Start of DATASET

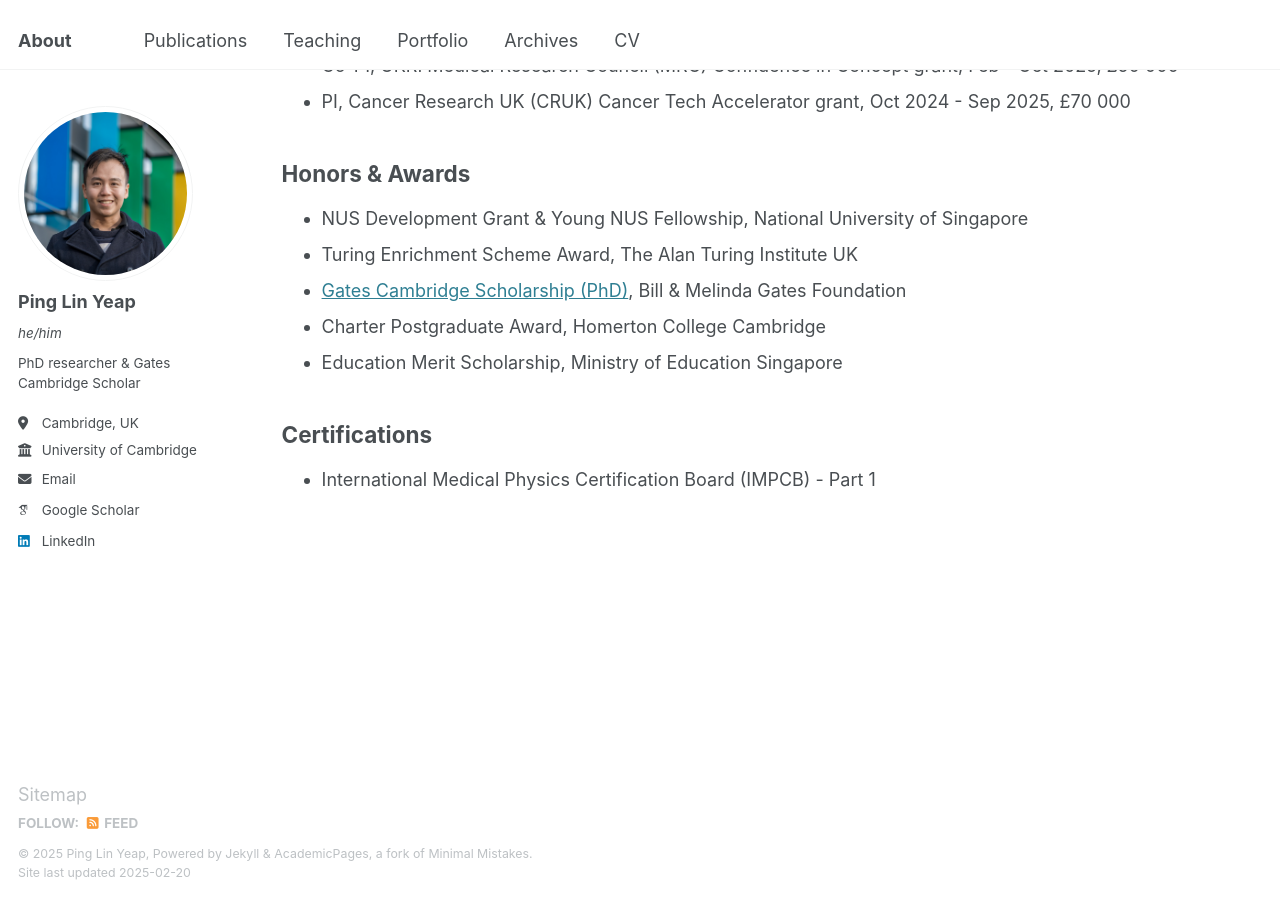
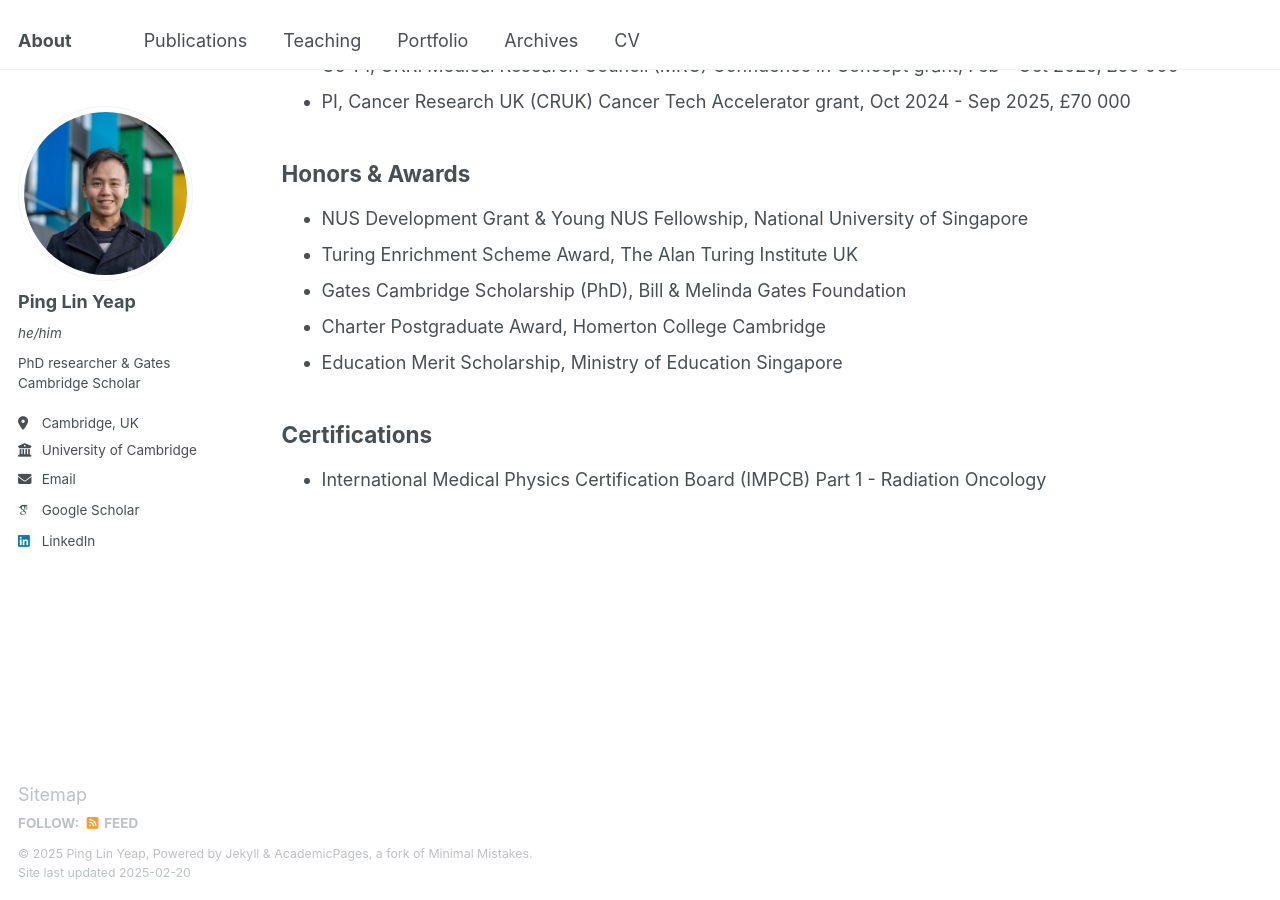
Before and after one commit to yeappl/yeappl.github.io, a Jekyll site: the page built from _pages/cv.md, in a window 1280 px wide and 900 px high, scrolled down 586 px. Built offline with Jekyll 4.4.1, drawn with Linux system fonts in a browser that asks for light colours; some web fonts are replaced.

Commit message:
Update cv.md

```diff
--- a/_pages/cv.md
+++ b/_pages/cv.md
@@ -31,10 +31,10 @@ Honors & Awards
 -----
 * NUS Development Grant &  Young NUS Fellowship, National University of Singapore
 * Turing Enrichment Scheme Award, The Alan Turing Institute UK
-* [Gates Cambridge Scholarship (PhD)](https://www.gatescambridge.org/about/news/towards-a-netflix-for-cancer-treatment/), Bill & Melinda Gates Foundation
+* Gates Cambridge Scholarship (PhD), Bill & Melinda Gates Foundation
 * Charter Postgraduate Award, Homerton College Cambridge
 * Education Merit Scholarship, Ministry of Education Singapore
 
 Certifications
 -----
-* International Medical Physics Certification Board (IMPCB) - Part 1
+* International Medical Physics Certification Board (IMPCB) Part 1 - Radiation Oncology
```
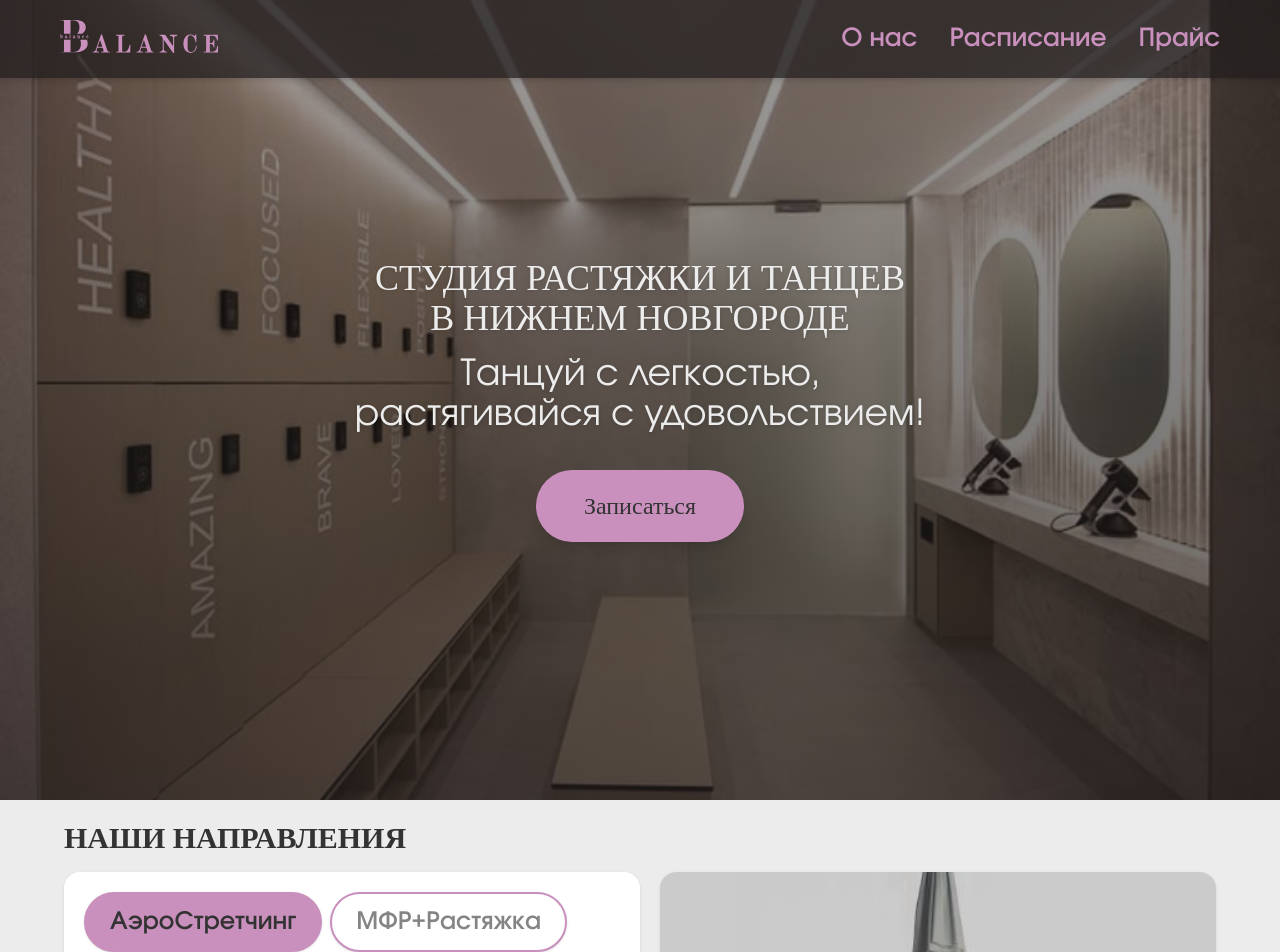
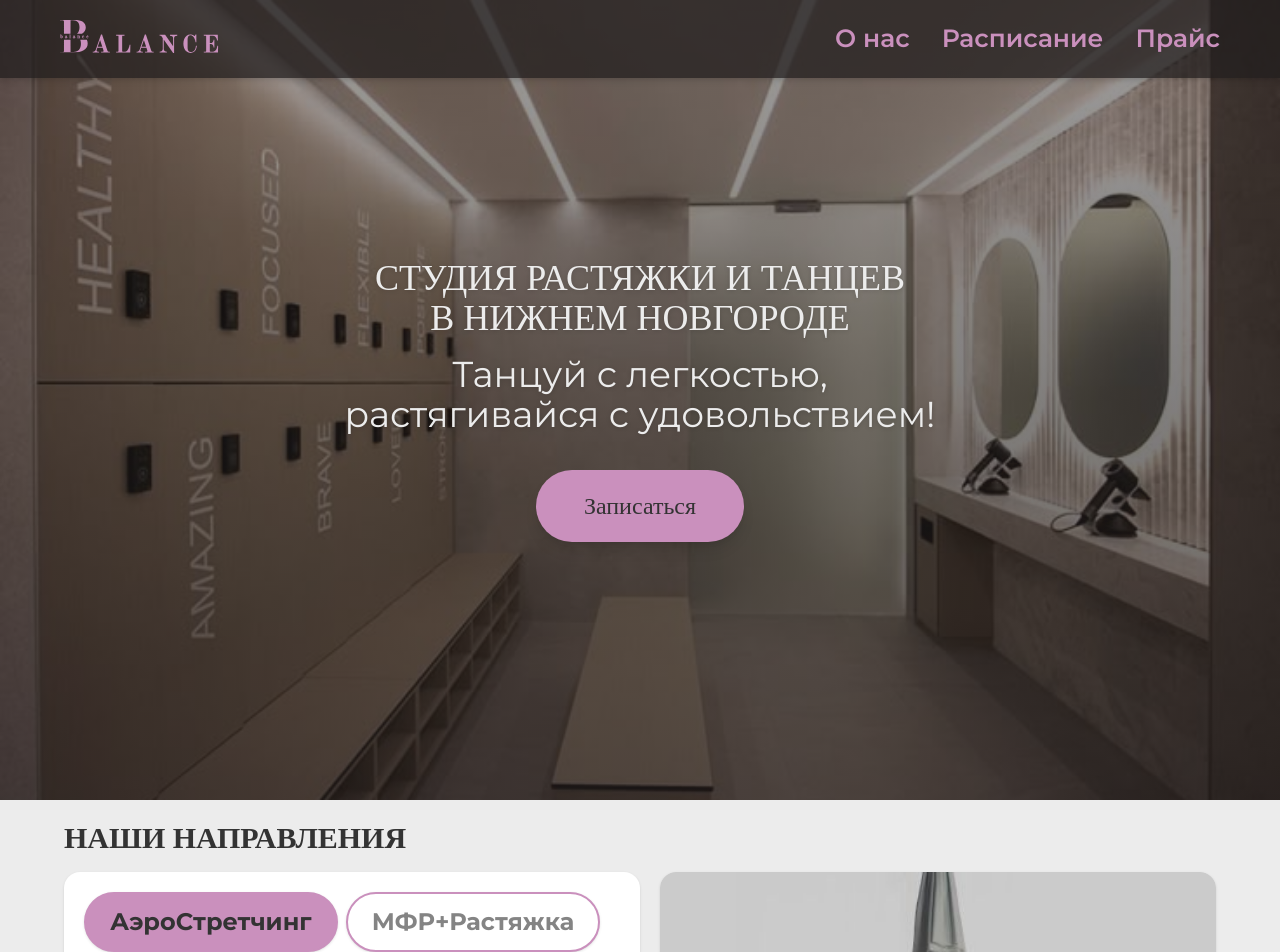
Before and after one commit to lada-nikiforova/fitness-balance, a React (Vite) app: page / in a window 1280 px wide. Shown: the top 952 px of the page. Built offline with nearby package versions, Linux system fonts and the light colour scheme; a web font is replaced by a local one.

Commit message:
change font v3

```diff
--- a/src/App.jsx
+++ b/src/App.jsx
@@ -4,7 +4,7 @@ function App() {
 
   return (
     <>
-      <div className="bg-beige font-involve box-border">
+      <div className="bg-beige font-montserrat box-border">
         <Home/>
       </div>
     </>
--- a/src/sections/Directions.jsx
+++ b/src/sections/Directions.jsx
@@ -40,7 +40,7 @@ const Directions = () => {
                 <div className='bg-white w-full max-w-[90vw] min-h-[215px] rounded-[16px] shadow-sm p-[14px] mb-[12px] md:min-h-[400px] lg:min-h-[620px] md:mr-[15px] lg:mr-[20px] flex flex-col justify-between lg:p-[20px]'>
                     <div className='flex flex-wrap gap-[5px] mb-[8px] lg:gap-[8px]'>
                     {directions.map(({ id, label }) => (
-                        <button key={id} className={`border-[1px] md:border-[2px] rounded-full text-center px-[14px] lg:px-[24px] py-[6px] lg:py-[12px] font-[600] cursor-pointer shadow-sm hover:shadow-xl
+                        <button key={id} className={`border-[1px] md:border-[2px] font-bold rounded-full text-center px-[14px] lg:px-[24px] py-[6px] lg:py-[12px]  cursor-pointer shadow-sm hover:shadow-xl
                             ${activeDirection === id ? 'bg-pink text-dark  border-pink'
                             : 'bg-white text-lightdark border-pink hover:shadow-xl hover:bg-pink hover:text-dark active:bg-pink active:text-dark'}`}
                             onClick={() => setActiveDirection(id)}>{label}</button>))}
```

End of DATASET

> [REQUIRED ACTION]
Set out every record exactly, images excluded.

> [ANSWER SECTION]
Before and after one commit to yeappl/yeappl.github.io, a Jekyll site: the page built from _pages/cv.md, in a window 1280 px wide and 900 px high, scrolled down 586 px. Built offline with Jekyll 4.4.1, drawn with Linux system fonts in a browser that asks for light colours; some web fonts are replaced.

Commit message:
Update cv.md

```diff
--- a/_pages/cv.md
+++ b/_pages/cv.md
@@ -31,10 +31,10 @@ Honors & Awards
 -----
 * NUS Development Grant &  Young NUS Fellowship, National University of Singapore
 * Turing Enrichment Scheme Award, The Alan Turing Institute UK
-* [Gates Cambridge Scholarship (PhD)](https://www.gatescambridge.org/about/news/towards-a-netflix-for-cancer-treatment/), Bill & Melinda Gates Foundation
+* Gates Cambridge Scholarship (PhD), Bill & Melinda Gates Foundation
 * Charter Postgraduate Award, Homerton College Cambridge
 * Education Merit Scholarship, Ministry of Education Singapore
 
 Certifications
 -----
-* International Medical Physics Certification Board (IMPCB) - Part 1
+* International Medical Physics Certification Board (IMPCB) Part 1 - Radiation Oncology
```
Before and after one commit to lada-nikiforova/fitness-balance, a React (Vite) app: page / in a window 1280 px wide. Shown: the top 952 px of the page. Built offline with nearby package versions, Linux system fonts and the light colour scheme; a web font is replaced by a local one.

Commit message:
change font v3

```diff
--- a/src/App.jsx
+++ b/src/App.jsx
@@ -4,7 +4,7 @@ function App() {
 
   return (
     <>
-      <div className="bg-beige font-involve box-border">
+      <div className="bg-beige font-montserrat box-border">
         <Home/>
       </div>
     </>
--- a/src/sections/Directions.jsx
+++ b/src/sections/Directions.jsx
@@ -40,7 +40,7 @@ const Directions = () => {
                 <div className='bg-white w-full max-w-[90vw] min-h-[215px] rounded-[16px] shadow-sm p-[14px] mb-[12px] md:min-h-[400px] lg:min-h-[620px] md:mr-[15px] lg:mr-[20px] flex flex-col justify-between lg:p-[20px]'>
                     <div className='flex flex-wrap gap-[5px] mb-[8px] lg:gap-[8px]'>
                     {directions.map(({ id, label }) => (
-                        <button key={id} className={`border-[1px] md:border-[2px] rounded-full text-center px-[14px] lg:px-[24px] py-[6px] lg:py-[12px] font-[600] cursor-pointer shadow-sm hover:shadow-xl
+                        <button key={id} className={`border-[1px] md:border-[2px] font-bold rounded-full text-center px-[14px] lg:px-[24px] py-[6px] lg:py-[12px]  cursor-pointer shadow-sm hover:shadow-xl
                             ${activeDirection === id ? 'bg-pink text-dark  border-pink'
                             : 'bg-white text-lightdark border-pink hover:shadow-xl hover:bg-pink hover:text-dark active:bg-pink active:text-dark'}`}
                             onClick={() => setActiveDirection(id)}>{label}</button>))}
```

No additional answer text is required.